John Brown is currently serving a life sentence for a crime he did not commit. In 1992, he was convicted, along with Tina Jimerson, Reginald Early, and Charlie Vaughn, for the rape and brutal murder of Myrtle Holmes.
After 78-year-old Myrtle Holmes was found sexually assaulted and brutally murdered in her home in Fordyce, Arkansas, it took two separate trials to convict Brown. The State’s case was reliant on the conflicted testimony of alleged accomplice Charlie Vaughn. During the first trial, the prosecutor was unable to convince the jury of Brown’s guilt. After deliberating for five days, the jury ultimately split six-to-six, and the court declared a mistrial. In the second trial, critical DNA evidence that excluded Brown and Vaughn as contributors to DNA collected from the victim’s vaginal swabs was omitted. While the evidence excluded Brown and Vaughn, it included Early as a potential perpetrator. The inclusion of the DNA evidence significantly harmed Early and helped Jimerson and Brown, but Jimerson and Early were represented by the same attorney at trial.
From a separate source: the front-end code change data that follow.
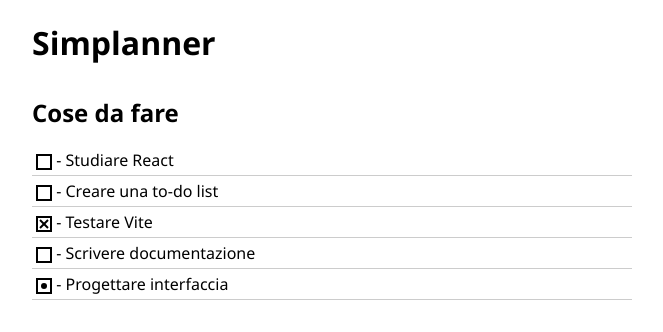
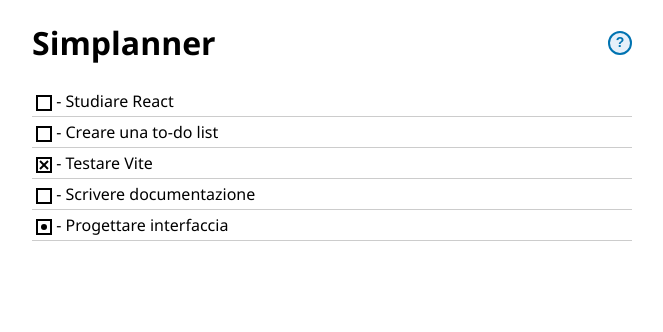
Before and after one commit to sensorario/quadrato, a React (Vite) app: page / in a window 1280 px wide. Shown: the top 332 px of the page, without its empty margins (308-971 px from the left). Built offline with nearby package versions, Linux system fonts and the light colour scheme.

Commit message:
feat(shortcuts): improve shortcuts behavior

```diff
--- a/src/App.css
+++ b/src/App.css
@@ -1,3 +1,43 @@
+.title-with-help {
+    display: flex;
+    align-items: center;
+    gap: 0.5rem;
+    justify-content: space-between;
+}
+
+.help-icon {
+    display: inline-flex;
+    justify-content: center;
+    align-items: center;
+    width: 1.5rem;
+    height: 1.5rem;
+    font-size: 1.5rem;
+    font-weight: bold;
+    color: #0073b1;
+    background: #e6f0fa;
+    border-radius: 50%;
+    cursor: pointer;
+    transition: background 0.2s;
+    margin-left: 0.5rem;
+}
+.help-icon:hover {
+    background: #d0e6f7;
+}
+
+.modal-close-btn {
+    margin-top: 1rem;
+    padding: 0.5rem 1.2rem;
+    background: #0073b1;
+    color: #fff;
+    border: none;
+    border-radius: 4px;
+    cursor: pointer;
+    font-size: 1rem;
+    transition: background 0.2s;
+}
+.modal-close-btn:hover {
+    background: #005580;
+}
 :root {
     font-family: fantasy;
     --unit: 8px;
--- a/src/App.jsx
+++ b/src/App.jsx
@@ -33,6 +33,7 @@ function App() {
   });
   const [showPopup, setShowPopup] = useState(false);
   const [newTaskTitle, setNewTaskTitle] = useState('');
+  const [showHelp, setShowHelp] = useState(false);
 
   useEffect(() => {
     localStorage.setItem('simplanner-tasks', JSON.stringify(tasks));
@@ -48,10 +49,21 @@ function App() {
         e.preventDefault();
         setTasks(tasks => tasks.filter(t => t.status !== 2 && t.status !== 3));
       }
+      if (e.key === 'Escape') {
+        if (showHelp) {
+          setShowHelp(false);
+        } else if (showPopup) {
+          setShowPopup(false);
+        }
+      }
+      // Apri help con Shift + /
+      if ((e.key === '?' || (e.key === '/' && e.shiftKey))) {
+        setShowHelp(true);
+      }
     };
     window.addEventListener('keydown', handleKeyDown);
     return () => window.removeEventListener('keydown', handleKeyDown);
-  }, []);
+  }, [showHelp, showPopup]);
 
 
   const handleClick = (id) => {
@@ -80,8 +92,19 @@ function App() {
 
   return (
     <div className="app-container">
-      <h1>Simplanner</h1>
-      <h2 className="task-title">Cose da fare</h2>
+      <h1 className="title-with-help">
+        Simplanner
+        <span
+          className="help-icon"
+          title="Shortcut info"
+          onClick={() => setShowHelp(true)}
+        >
+          <svg width="24" height="24" viewBox="0 0 24 24" style={{ verticalAlign: 'middle', display: 'inline-block' }}>
+            <circle cx="12" cy="12" r="11" fill="#e6f0fa" stroke="#0073b1" strokeWidth="2" />
+            <text x="12" y="16" textAnchor="middle" fontSize="14" fontFamily="Arial, Helvetica, sans-serif" fill="#0073b1">?</text>
+          </svg>
+        </span>
+      </h1>
       <ul className="task-list">
         {[...tasks]
           .map(task => (
@@ -94,6 +117,23 @@ function App() {
             </li>
           ))}
       </ul>
+
+      {showHelp && (
+        <div className="modal-overlay" onClick={() => setShowHelp(false)}>
+          <div
+            className="modal"
+            onClick={e => e.stopPropagation()}
+          >
+            <h2>Scorciatoie disponibili</h2>
+            <ul style={{ marginTop: '1rem', marginBottom: '1rem' }}>
+              <li><strong>Ctrl+N</strong>: Aggiungi un nuovo task</li>
+              <li><strong>Ctrl+X</strong>: Cancella tutti i task skippati o completati</li>
+              <li><strong>Click su task</strong>: Cambia stato del task</li>
+              <li><strong>ESC</strong>: Chiudi popup</li>
+            </ul>
+          </div>
+        </div>
+      )}
 
       {showPopup && (
         <div className="modal-overlay">
```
Vaughn’s unreliable testimony was crucial to Brown’s conviction. Vaughn became a suspect when a private citizen and former law enforcement officer, Michael Joe Earley, provided Vaughn’s name to police. Earley worked hand-in-hand with law enforcement throughout the investigation. In exchange, Earley received a $5,000 reward for closing the case. Earley told police that his own informant, Taura Bryant, reported Vaughn committed the crime. Vaughn repeatedly denied any knowledge of the crimes and refused to answer questions each time police tried to interview him. Even when Vaughn was arrested in April of 1990, he refused to give a statement. A few months later, because Vaughn was illiterate, he had a friend write a letter to an attorney explaining he did not have money for a lawyer, but had no knowledge of the crimes for which he had been arrested.
It wasn’t until March 1991 that Vaughn abruptly gave a statement confessing to the crime. The next day, Vaughn pleaded guilty to committing the crime with Brown and Early as the co-perpetrators in the rape and murder and alleged that Jimerson had driven them to the victim’s home. His confession was confused and inconsistent; he changed his report of the alleged murder weapon mid-testimony. He also claimed that the group had gone looking for Ms. Holmes’ house despite the fact that none of the defendants knew her, and she did not know them. Vaughn’s statement, which he recanted on the stand at both trials of his co-defendants, was the only direct evidence of Brown’s guilt. Vaughn testified that he was not involved in the murder of Ms. Holmes and that he only mentioned Brown, Jimerson and Early because he was told to do so and had been threatened with the death penalty.
The most conclusive proof of Brown’s innocence is a full confession by Reginald Early. In December of 2015, Early confessed in grisly detail to raping, robbing, and murdering Ms. Holmes alone. His confession is corroborated by physical and forensic evidence and emphasizes that Early did not know John Brown or spend time with him. Early testified at a federal habeas hearing for co-defendant Tina Jimerson in June 2016, where he again swore under oath that he was the sole perpetrator of the murder of Ms. Holmes.
The Midwest Innocence Project now represents John Brown, and we’ve filed the petition for federal habeas relief below. Support the work of MIP in freeing innocent individuals like John Brown by donating here.